Currently, about 29 campus buildings have a total of 41 trauma kits in case of emergency. The trauma kits include information for first responders so they can adequately assess and address the situation until USCPD arrives.
“If there’s some type of an incident, whether it be an injury or let’s say there’s other type of situation where someone is injured, then anyone can open up this kit and then there are very simple, straightforward instructions,” said DLES Capt. Eric Grabski.
Grabski hopes the trauma kits will allow someone to receive care during the inevitable response time. In addition to the trauma kits, USC PD emphasizes campus safety through presentations, self defense classes and a variety of safety resources.
“Safety isn’t always one of the subjects that’s just fun to bring up, but we know that safety is really the number one concern for ... most parents,” Grabski said. “How safe is their student? How safe is the campus?”
The RaveGuardian app is the primary campus safety app for USC students. The app recently underwent an update that offers more features.
“In the last couple of months it’s become a little bit more user-friendly,” Grabski said. “It takes less steps to get it onto your phone. It’s also got a resource page that’s on there so you can go to that part of the app and find multiple resources to help you stay safe.”
One of the most visible resources for campus safety are call boxes with red or blue lights.

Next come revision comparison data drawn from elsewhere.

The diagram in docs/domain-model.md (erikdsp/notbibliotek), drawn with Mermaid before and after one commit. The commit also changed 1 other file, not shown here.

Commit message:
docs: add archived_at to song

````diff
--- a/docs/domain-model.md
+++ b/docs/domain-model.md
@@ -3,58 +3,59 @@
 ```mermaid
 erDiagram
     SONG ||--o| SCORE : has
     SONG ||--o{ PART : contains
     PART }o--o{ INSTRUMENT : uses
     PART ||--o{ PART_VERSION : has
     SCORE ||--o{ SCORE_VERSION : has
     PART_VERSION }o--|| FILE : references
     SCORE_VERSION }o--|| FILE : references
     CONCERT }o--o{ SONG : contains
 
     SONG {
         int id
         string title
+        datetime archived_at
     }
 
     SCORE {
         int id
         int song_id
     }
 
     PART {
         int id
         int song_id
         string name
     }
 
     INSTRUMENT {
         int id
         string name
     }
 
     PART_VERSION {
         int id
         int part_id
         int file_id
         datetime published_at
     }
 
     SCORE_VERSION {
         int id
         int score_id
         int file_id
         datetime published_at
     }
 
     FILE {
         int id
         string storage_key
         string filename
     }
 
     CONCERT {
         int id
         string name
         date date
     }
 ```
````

These boxes connect students directly to USCPD at the touch of a button and allow students to explain the problem to an officer.

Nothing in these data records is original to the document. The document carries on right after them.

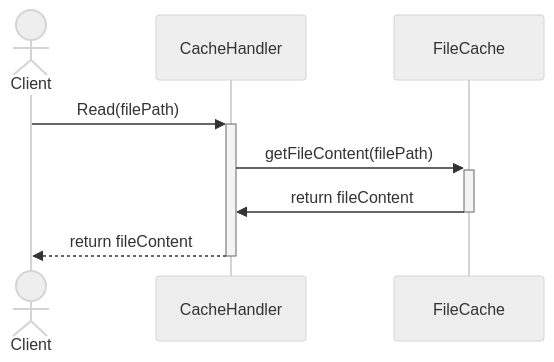
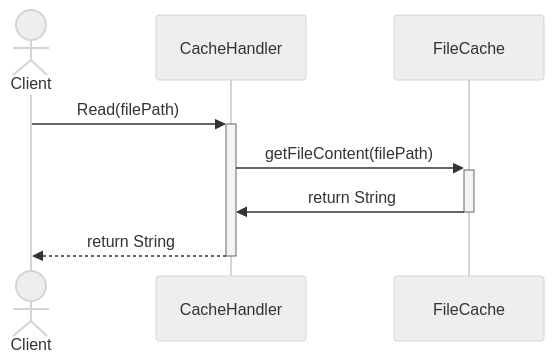
Before and after one commit to kaitokimuraofficial/distributed-file-systems: the third of 4 diagrams in design/sequence.md, drawn with Mermaid (neutral theme). The commit also changed other lines of this file, not shown here.

````diff
--- a/design/sequence.md
+++ b/design/sequence.md
@@ -18,12 +38,12 @@
 ```mermaid
 sequenceDiagram
 
   actor C as Client
   participant CH as CacheHandler
   participant FC as FileCache
 
   C->>+CH: Read(filePath)
   CH->>+FC: getFileContent(filePath)
-  FC->>-CH: return fileContent
-  CH-->>-C:  return fileContent
+  FC->>-CH: return String
+  CH-->>-C:  return String
 ```
````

However, some students like third-year early childhood education student Maggie Baker have concerns about whether some of these boxes are operational.

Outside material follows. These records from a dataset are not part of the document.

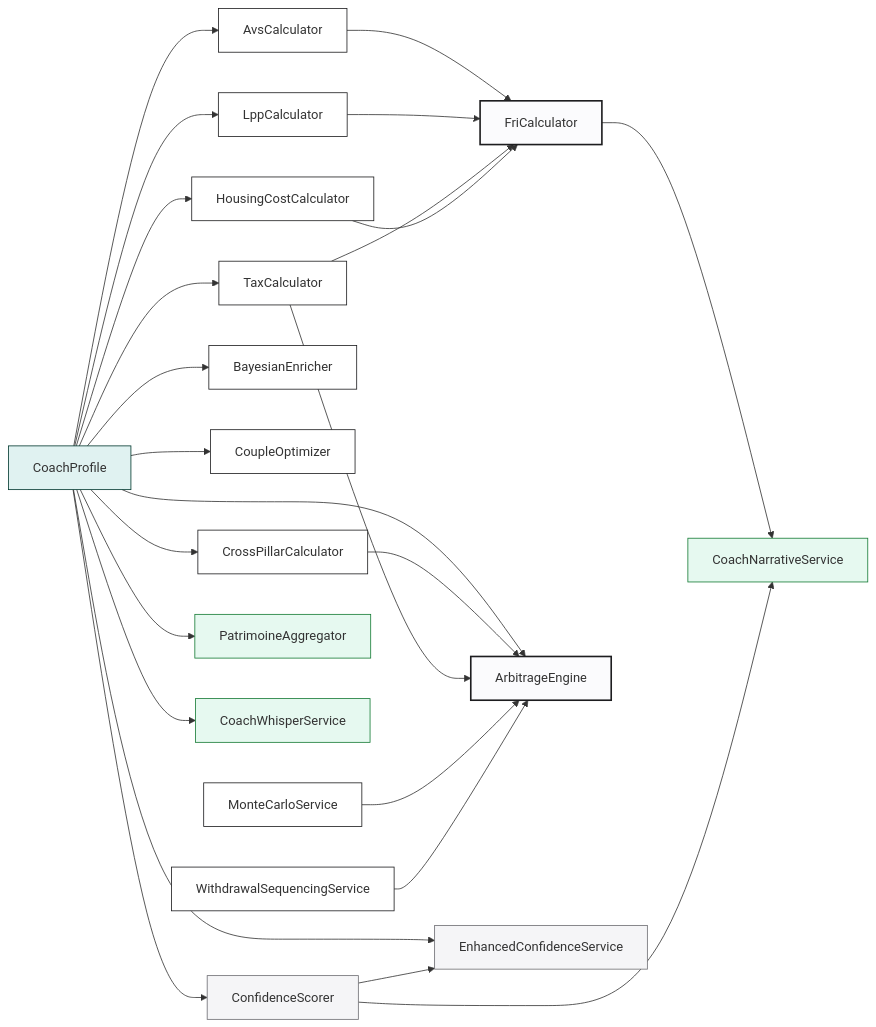
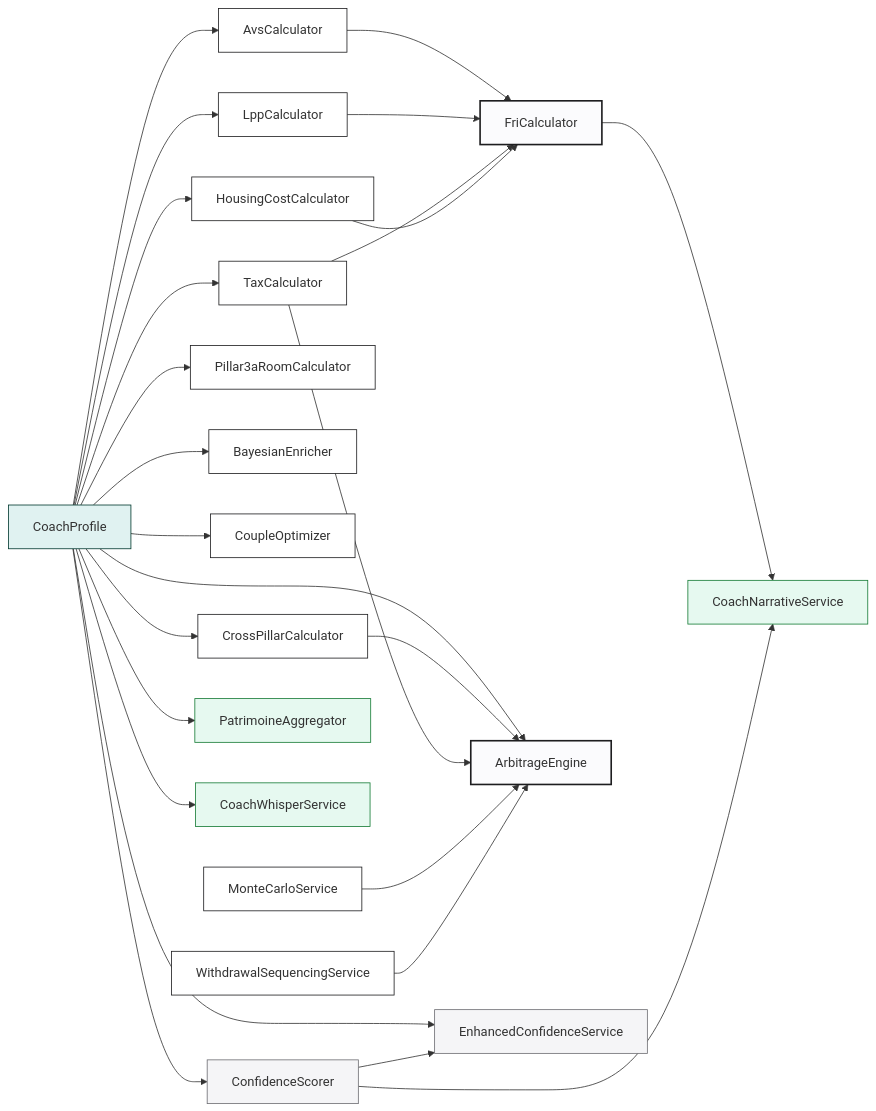
The diagram in docs/calculator-graph.md (MINT-IA/MINT), drawn with Mermaid before and after one commit. The commit also changed other lines of this file and 1 other file, not shown here.

Commit message:
Register 3a room calculator in financial core

````diff
--- a/docs/calculator-graph.md
+++ b/docs/calculator-graph.md
@@ -26,40 +26,41 @@
 ```mermaid
 flowchart LR
     PROFILE[CoachProfile]:::profile
 
     PROFILE --> AVS[AvsCalculator]:::calc
     PROFILE --> LPP[LppCalculator]:::calc
     PROFILE --> TAX[TaxCalculator]:::calc
     PROFILE --> HOUSING[HousingCostCalculator]:::calc
+    PROFILE --> P3A[Pillar3aRoomCalculator]:::calc
     PROFILE --> BAYESIAN[BayesianEnricher]:::calc
 
     AVS --> FRI[FriCalculator]:::composer
     LPP --> FRI
     TAX --> FRI
     HOUSING --> FRI
 
     PROFILE --> COUPLE[CoupleOptimizer]:::calc
     PROFILE --> CROSS[CrossPillarCalculator]:::calc
     PROFILE --> ARB[ArbitrageEngine]:::composer
     CROSS --> ARB
     TAX --> ARB
 
     PROFILE --> CONF[ConfidenceScorer]:::score
     PROFILE --> CONF_ENH[EnhancedConfidenceService]:::score
     CONF --> CONF_ENH
 
     PROFILE --> PAT[PatrimoineAggregator]:::ui
     PROFILE --> WHISPER[CoachWhisperService]:::ui
 
     FRI --> NAR[CoachNarrativeService]:::ui
     CONF --> NAR
 
     MC[MonteCarloService]:::calc --> ARB
     WITHDRAW[WithdrawalSequencingService]:::calc --> ARB
 
     classDef profile fill:#E0F2F1,stroke:#00382E
     classDef calc fill:#FFF,stroke:#1D1D1F
     classDef composer fill:#FBFBFD,stroke:#1D1D1F,stroke-width:2px
     classDef score fill:#F5F5F7,stroke:#6E6E73
     classDef ui fill:#E6F9F0,stroke:#157B35
 ```
````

“I hope that there’s one around that works,” said Baker. “There’s one by the band field that wasn’t working the other day when I walked by.”
Grabski said that some call boxes may be new and have not been put on the network yet, which is why they have an "out of order" sign. He added that if a student believes a call box is out of order, they should call USC PD’s office so the issue can be resolved. Whether the light at the top is shining red or blue is not an indicator of a problem with the call box, but an indicator of when it was installed.
The newer boxes have a blue light at the top with cameras installed so officers can hear and see what the situation is, assess it and initiate the appropriate response.
For students like third-year political science student Matthew Long, that's a reassuring feature.
“I feel like if there was ever a problem it’d be very helpful,” he said.
Through safety presentations and defense workshops, Grabski hopes students will understand how to embrace their own safety. Over 30,000 students walk the USC campus every day. Grabski emphasized that when students take some of the responsibility and equip themselves, USC can become a safer campus.
“One of the main things we talk about is really just also taking personal responsibility for safety so not falling into the thought that your safety is someone else’s responsibility,” Grabski said. “That’s really great for here on campus, but it’s also really great as our students move on and become a professional somewhere and live in a neighborhood and have families and that type of thing.”
Grabski hopes the safety resources will also inspire parents to have a candid conversation with their student about how to approach different situations and how they can stay safe in Columbia.
“Fortunately we have a very safe campus, but what we advocate is for parents to have really meaningful conversations about safety and what that means,” Grabski said.